Amazon says this is a “seriously flawed” account that overestimates its use of plastic by 300%.
Shareholders on Wednesday voted against a resolution requiring the company to prepare its own report to determine how much plastic it is using, the advantages of reducing its reliance on plastic and the potential risks of continuing business as usual.
“Our company has been long overdue in taking action on this important issue,” the proposal reads.
Amazon’s board of directors urged shareholders to vote against the proposal, saying the company is “committed to protecting the planet” and is already taking steps to reduce plastic use.
She launched a “Frustration Free Packaging” program that provided financial incentives to encourage manufacturers to use 100% recyclable packaging. It has set a goal of packaging all Alexa devices and other tech products in 100% recyclable packaging by 2023. It’s creating “just-sized boxes” that eliminate the need for additional plastic cushioning inside the packaging.
Since 2015, Amazon says its cutting back on plastic has saved more than 1 million tons of packaging materials — the equivalent of 2 billion shipping boxes.
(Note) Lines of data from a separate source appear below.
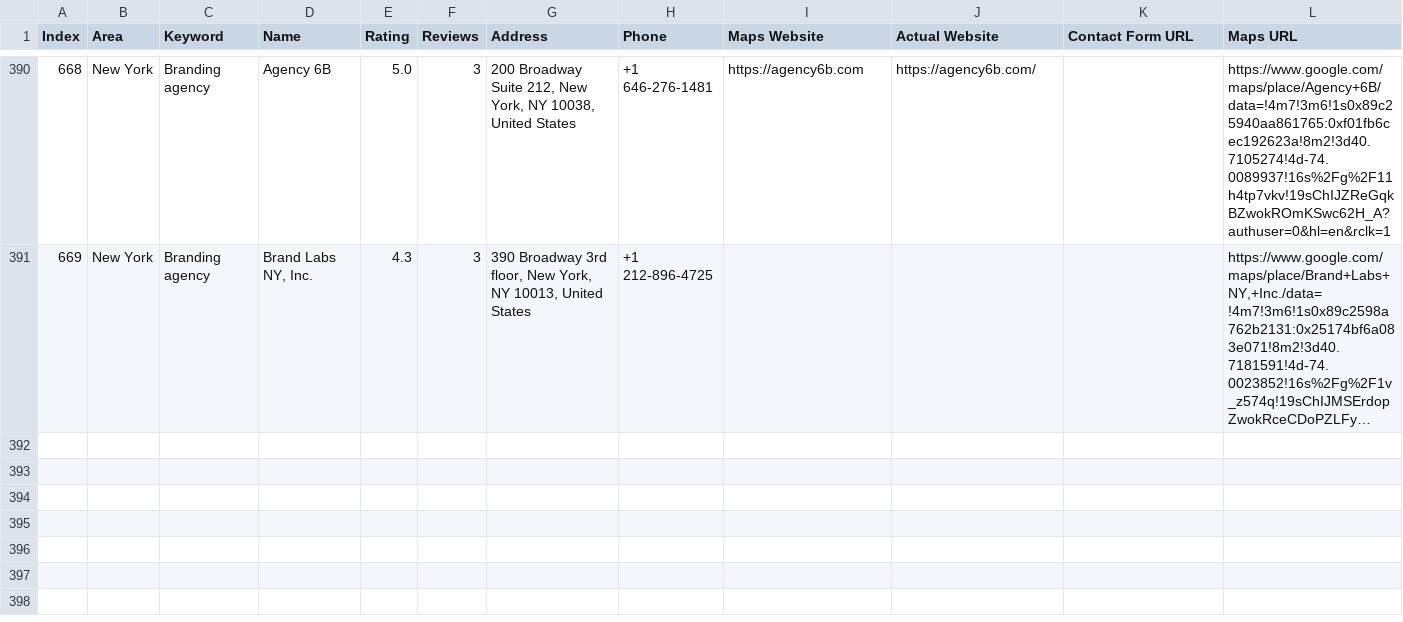
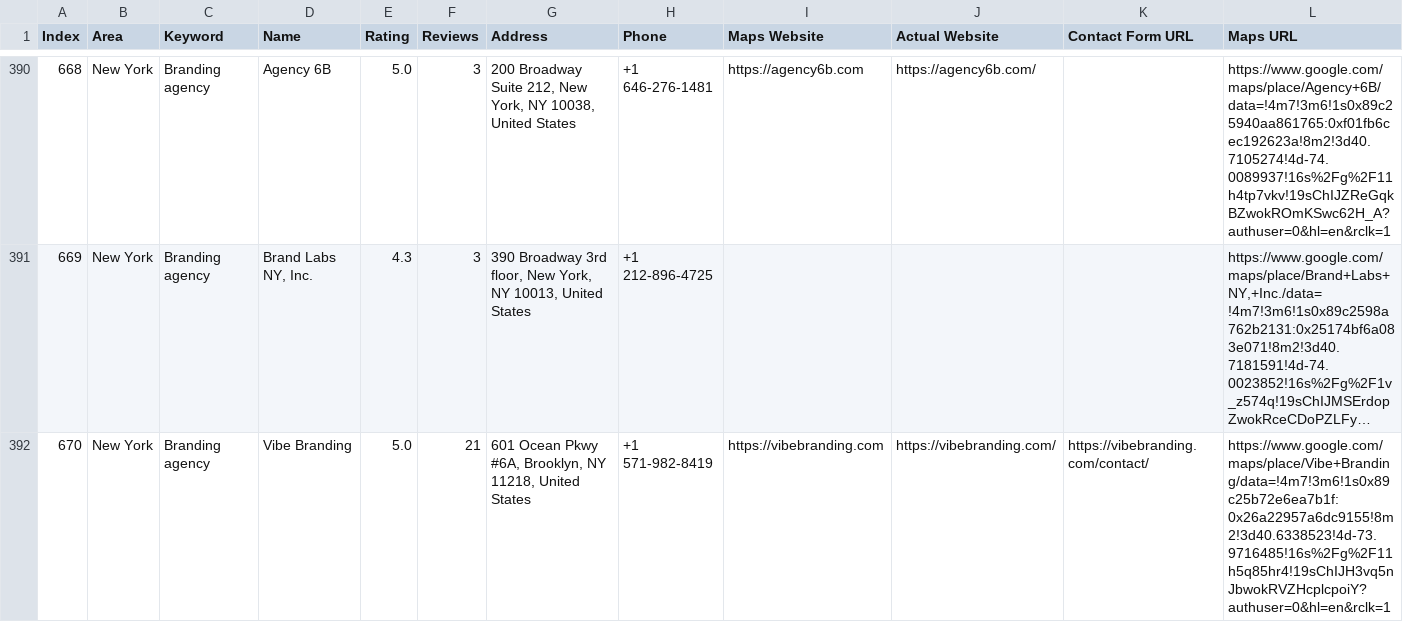
Before and after one commit to farhan281/hcf, a CSV file: digital_marketing_data.csv, drawn as a sheet; only a part is shown, gaps mark what is left out; long unchanged cells end in …; rows hold the shown columns only; the diff names each change by its address in the sheet, - before the commit and + after, or states it on an @@ line.

```diff
--- a/digital_marketing_data.csv
+++ b/digital_marketing_data.csv
+row 392: 670 | New York | Branding agency | Vibe Branding | 5.0 | 21 | 601 Ocean Pkwy #6A, Brooklyn, NY 11218, United States | +1 571-982-8419 | https://vibebranding.com | https://vibebranding.com/ | https://vibebranding.com/contact/ | https://www.google.com/maps/place/Vibe+Branding/data=!4m7!3m6!1s0x89c25b72e6ea7b1f:0x26a22957a6dc9155!8m2!3d40.6338523!4d-73.9716485!16s%2Fg%2F11h5q85hr4!19sChIJH3vq5nJbwokRVZHcplcpoiY?authuser=0&hl=en&rclk=1
```
Also changed, not shown: 2 other files.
Oceana estimated that up to 23.5 million pounds of plastic packaging waste in the Amazon entered and polluted its waterways in 2020.
The group launched a campaign in the week before the shareholder meeting, meeting outside Amazon’s headquarters in South Lake Union and putting up billboards around Seattle urging shareholders and residents to sign up in support of the proposed report.
A similar proposal garnered 35% of shareholder support last year, Oceana says.
At this year’s meeting, shareholders also voted against a proposal to report the company’s retirement holdings, following concerns that the money could go toward oil, coal and other industries that don’t align with Amazon’s stated climate action goals.
Technology and payment rates
On Wednesday, shareholders also voted against two proposals that focus on how customers can use Amazon’s monitoring and facial recognition technology.
Both proposals requested a detailed report on whether customers could use the technology to violate civil rights or contribute to human rights abuses.
Amazon said in its agent statement that it is “committed to the responsible use of artificial intelligence and machine learning.” She went on to say that her technology could also be “used to solve complex problems that benefit society,” particularly in terms of keeping neighbors safe and preventing human trafficking.
Meanwhile, investor Arjuna Capital has submitted a proposal asking Amazon to provide a more detailed report on pay rates by gender, race and job title.
Arjuna Capital said it is the fifth year this proposal has been made.